◆ **Problem to solve**: Although the entries contain pictures, copy only their text, exactly as written.

(Code change snippets)
__________________________________________________

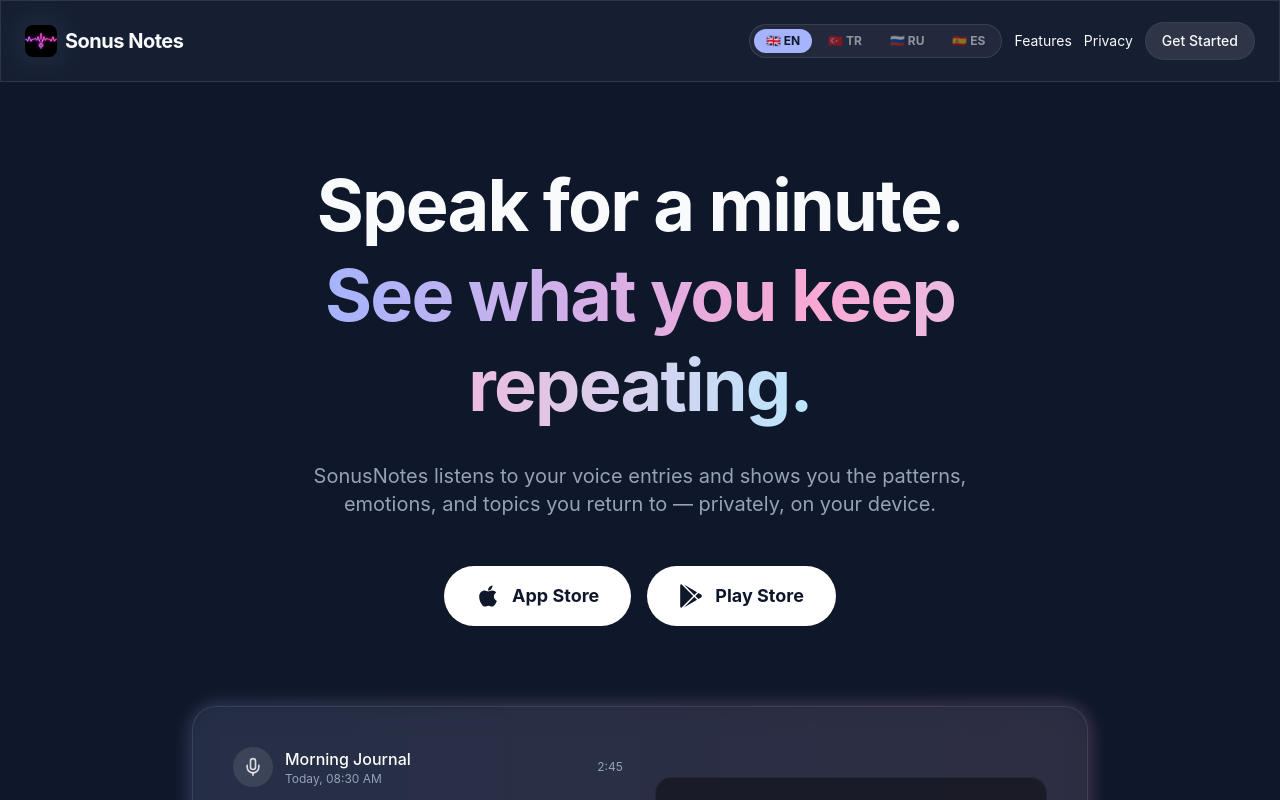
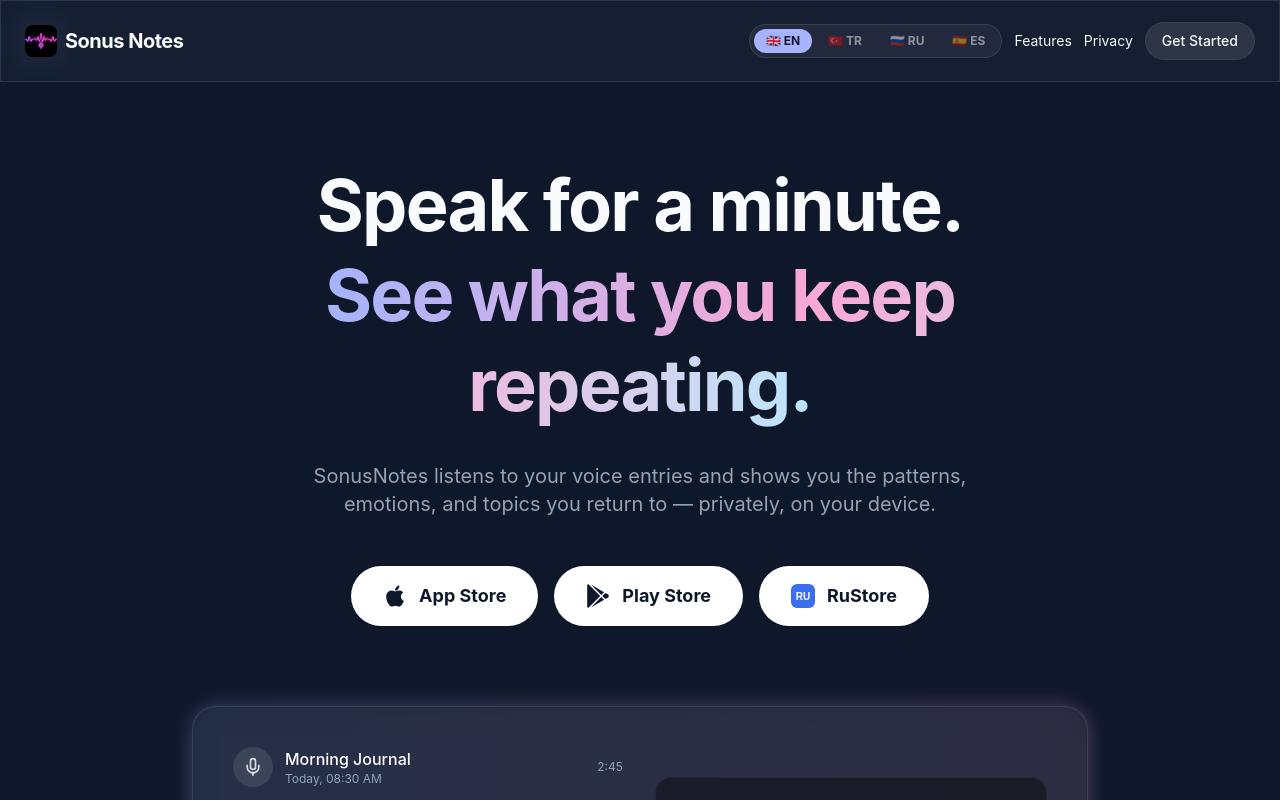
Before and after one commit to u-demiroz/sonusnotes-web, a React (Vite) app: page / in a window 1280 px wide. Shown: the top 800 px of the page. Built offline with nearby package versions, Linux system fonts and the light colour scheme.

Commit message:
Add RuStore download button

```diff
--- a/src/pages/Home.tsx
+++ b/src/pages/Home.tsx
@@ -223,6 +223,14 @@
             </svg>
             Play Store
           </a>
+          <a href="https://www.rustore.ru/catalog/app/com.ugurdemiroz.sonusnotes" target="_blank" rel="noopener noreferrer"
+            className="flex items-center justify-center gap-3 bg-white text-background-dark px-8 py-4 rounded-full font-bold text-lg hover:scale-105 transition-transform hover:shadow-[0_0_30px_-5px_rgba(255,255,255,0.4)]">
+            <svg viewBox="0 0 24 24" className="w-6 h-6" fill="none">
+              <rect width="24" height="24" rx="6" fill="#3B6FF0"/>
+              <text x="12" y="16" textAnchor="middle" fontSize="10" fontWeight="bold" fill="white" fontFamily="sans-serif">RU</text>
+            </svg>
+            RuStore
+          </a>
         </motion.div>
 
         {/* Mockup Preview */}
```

__________________________________________________

◆ **Your response**:
Before and after one commit to u-demiroz/sonusnotes-web, a React (Vite) app: page / in a window 1280 px wide. Shown: the top 800 px of the page. Built offline with nearby package versions, Linux system fonts and the light colour scheme.

Commit message:
Add RuStore download button

```diff
--- a/src/pages/Home.tsx
+++ b/src/pages/Home.tsx
@@ -223,6 +223,14 @@
             </svg>
             Play Store
           </a>
+          <a href="https://www.rustore.ru/catalog/app/com.ugurdemiroz.sonusnotes" target="_blank" rel="noopener noreferrer"
+            className="flex items-center justify-center gap-3 bg-white text-background-dark px-8 py-4 rounded-full font-bold text-lg hover:scale-105 transition-transform hover:shadow-[0_0_30px_-5px_rgba(255,255,255,0.4)]">
+            <svg viewBox="0 0 24 24" className="w-6 h-6" fill="none">
+              <rect width="24" height="24" rx="6" fill="#3B6FF0"/>
+              <text x="12" y="16" textAnchor="middle" fontSize="10" fontWeight="bold" fill="white" fontFamily="sans-serif">RU</text>
+            </svg>
+            RuStore
+          </a>
         </motion.div>
 
         {/* Mockup Preview */}
```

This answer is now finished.